As translators of strategy and operational requirements, if consultants are unable to craft the right metric that is acceptable to leadership, they will not be able to showcase the value that Zero Trust brings to the enterprise infrastructure, processes, and people. Similarly, if the daily operational problems are not considered when crafting metrics, end users and employees will not fully appreciate the value of Zero Trust and its impact to their workflow. It is common knowledge that leadership speaks in the language of performance and risk, and the focus of this chapter will be to help craft metrics based on these key constructs, such as risk and performance.
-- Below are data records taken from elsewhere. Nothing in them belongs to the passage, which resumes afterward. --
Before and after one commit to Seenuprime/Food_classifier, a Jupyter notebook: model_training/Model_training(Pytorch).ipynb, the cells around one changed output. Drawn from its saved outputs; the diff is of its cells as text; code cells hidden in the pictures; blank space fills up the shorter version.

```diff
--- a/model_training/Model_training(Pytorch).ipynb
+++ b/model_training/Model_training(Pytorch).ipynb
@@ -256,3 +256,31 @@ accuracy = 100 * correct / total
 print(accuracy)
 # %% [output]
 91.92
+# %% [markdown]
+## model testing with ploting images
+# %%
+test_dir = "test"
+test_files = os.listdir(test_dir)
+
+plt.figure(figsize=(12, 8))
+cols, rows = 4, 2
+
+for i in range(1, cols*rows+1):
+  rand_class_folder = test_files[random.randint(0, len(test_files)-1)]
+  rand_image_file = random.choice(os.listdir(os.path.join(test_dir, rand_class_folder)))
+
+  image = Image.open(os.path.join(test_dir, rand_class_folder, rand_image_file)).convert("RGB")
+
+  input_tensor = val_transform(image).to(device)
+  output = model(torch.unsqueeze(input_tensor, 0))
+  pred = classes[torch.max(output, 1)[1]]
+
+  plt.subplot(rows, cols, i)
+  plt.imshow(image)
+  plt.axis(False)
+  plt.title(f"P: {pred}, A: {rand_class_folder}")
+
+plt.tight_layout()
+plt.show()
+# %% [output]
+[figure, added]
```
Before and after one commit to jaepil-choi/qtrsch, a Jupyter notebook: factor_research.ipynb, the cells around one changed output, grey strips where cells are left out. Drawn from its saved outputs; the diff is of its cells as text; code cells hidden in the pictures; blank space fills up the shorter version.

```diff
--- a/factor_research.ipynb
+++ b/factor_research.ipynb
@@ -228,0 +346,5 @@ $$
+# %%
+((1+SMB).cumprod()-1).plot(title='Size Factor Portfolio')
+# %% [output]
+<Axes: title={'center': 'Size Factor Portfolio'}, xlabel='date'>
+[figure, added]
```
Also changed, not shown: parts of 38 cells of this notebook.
Risk and performance metrics are standard measurements that can be consumed by all business units within the enterprise.

Once leaders and adopters see the value of Zero Trust as a concept for their enterprises, they will be keen to understand from vendors how they incorporate Zero Trust not only into their products but also within the vendor’s enterprise itself. For example, Cisco has been on the Zero Trust journey for quite some time and hence is a good reference point to showcase to other enterprises how they can begin their own journey. Cisco’s journey also helps enterprises understand how to craft customized Zero Trust metrics to validate the efficacy of the Zero Trust initiative.

By driving Zero Trust in the enterprise, you are essentially committing to improve the security posture of the enterprise. Since you are looking at the adoption process of Zero Trust holistically, you must acknowledge that there are very few people who really see the entire Zero Trust picture. The key observants and enablers are leadership stakeholders. Unfortunately, without metrics, the value Zero Trust provides is conjecture at best for most stakeholders. Budgeting is another touchy subject. The board members must buy into your vision, and you must be able to showcase to them that the initiative will bring back quantifiable success in terms of performance improvements or risk reduction and eventually monetary gains and organizational stability. You cannot achieve these broader strategic goals without taking all precautions to protect the data of the customers and employees. At the same time, you do not want to let customers or employees create backdoors due to the extreme lengths the organization goes to secure data. That is where intelligent metrics come in.

There are some common metrics you identify to set a baseline that can be utilized to craft enterprise-specific metrics. Before any discussion about metrics begins, it is important to understand what a good metric is and why it is important to create tangible metrics.

Importance of Measurement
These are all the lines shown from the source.